## WORK INSTRUCTIONS
Lines below that include "master" are the answer; copy each one.
● ● ● ● ● ● ●
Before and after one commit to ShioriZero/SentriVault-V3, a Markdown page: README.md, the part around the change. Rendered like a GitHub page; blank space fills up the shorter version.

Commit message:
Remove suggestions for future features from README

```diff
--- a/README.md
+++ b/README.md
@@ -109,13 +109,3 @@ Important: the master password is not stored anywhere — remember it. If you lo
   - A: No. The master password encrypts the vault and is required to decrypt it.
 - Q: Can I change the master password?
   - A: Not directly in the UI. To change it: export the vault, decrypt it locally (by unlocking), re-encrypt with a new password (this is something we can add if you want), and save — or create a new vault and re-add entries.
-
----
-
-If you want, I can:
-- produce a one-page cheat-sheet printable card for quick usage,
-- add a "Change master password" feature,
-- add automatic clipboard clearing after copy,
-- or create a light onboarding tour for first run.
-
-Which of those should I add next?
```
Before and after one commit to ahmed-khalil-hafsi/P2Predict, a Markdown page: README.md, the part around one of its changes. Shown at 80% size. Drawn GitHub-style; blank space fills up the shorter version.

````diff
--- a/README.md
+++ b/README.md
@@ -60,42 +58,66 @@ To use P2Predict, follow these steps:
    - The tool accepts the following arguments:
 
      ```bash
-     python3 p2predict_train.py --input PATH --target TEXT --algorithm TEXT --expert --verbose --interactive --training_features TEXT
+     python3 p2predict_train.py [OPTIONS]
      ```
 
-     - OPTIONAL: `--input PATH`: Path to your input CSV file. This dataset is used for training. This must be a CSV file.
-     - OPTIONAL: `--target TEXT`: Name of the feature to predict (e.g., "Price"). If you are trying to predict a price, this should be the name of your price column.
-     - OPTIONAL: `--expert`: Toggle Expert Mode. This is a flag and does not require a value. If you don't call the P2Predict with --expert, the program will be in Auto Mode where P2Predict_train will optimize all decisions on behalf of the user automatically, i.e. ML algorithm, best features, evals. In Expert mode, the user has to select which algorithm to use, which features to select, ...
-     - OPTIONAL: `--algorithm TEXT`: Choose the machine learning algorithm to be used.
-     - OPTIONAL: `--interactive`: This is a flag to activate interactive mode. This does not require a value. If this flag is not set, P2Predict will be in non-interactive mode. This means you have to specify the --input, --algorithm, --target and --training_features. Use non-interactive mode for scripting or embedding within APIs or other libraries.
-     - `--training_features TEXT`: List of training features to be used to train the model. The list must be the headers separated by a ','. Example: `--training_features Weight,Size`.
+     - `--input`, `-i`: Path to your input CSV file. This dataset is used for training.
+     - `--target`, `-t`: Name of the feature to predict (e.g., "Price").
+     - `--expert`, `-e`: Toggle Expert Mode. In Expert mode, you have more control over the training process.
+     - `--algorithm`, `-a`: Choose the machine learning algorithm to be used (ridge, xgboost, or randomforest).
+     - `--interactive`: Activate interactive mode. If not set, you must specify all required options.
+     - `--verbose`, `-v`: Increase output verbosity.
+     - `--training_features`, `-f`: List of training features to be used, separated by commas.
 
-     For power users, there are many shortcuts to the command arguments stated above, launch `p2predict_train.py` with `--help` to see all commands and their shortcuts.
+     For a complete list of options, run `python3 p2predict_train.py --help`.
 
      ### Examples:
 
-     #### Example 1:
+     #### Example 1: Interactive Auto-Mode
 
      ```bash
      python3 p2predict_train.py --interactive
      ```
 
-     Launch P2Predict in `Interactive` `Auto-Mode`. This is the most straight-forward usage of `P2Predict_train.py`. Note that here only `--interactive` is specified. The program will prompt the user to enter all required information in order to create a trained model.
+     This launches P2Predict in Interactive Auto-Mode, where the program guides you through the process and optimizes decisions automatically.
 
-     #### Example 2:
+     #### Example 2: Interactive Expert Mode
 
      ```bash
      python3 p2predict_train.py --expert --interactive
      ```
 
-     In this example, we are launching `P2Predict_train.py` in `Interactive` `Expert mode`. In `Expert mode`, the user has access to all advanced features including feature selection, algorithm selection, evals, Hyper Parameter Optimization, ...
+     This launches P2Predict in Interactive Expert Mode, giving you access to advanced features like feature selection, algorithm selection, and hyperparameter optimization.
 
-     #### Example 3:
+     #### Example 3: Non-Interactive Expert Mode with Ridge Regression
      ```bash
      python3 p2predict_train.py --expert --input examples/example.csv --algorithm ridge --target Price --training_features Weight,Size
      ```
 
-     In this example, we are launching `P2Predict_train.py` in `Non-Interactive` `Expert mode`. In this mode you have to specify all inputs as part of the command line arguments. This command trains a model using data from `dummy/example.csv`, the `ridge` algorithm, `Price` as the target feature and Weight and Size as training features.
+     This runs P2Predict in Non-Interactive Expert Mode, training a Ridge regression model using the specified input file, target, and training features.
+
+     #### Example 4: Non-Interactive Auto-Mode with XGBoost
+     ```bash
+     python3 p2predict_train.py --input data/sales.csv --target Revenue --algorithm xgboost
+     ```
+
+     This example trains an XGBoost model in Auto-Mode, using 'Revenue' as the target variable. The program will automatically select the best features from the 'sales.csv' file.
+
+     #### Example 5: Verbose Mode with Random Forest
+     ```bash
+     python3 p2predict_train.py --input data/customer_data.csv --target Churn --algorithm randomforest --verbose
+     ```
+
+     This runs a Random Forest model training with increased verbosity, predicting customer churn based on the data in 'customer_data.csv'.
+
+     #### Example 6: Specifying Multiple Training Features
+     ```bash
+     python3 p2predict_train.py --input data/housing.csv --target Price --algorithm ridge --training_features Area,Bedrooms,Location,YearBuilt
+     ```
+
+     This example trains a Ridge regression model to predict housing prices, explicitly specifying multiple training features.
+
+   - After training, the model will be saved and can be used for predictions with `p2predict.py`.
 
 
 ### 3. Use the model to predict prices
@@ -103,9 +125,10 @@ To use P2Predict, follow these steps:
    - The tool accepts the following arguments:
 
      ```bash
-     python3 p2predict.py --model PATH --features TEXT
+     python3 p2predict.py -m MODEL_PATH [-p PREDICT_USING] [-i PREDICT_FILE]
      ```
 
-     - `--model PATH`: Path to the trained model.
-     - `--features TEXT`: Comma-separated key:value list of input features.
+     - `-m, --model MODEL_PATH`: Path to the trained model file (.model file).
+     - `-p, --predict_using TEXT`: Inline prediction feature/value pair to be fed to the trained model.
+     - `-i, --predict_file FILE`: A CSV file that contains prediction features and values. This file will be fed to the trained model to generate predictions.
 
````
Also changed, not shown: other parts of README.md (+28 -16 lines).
● ● ● ● ● ● ●
## SOLUTION BELOW
@@ -109,13 +109,3 @@ Important: the master password is not stored anywhere — remember it. If you lo
   - A: No. The master password encrypts the vault and is required to decrypt it.
 - Q: Can I change the master password?
-- add a "Change master password" feature,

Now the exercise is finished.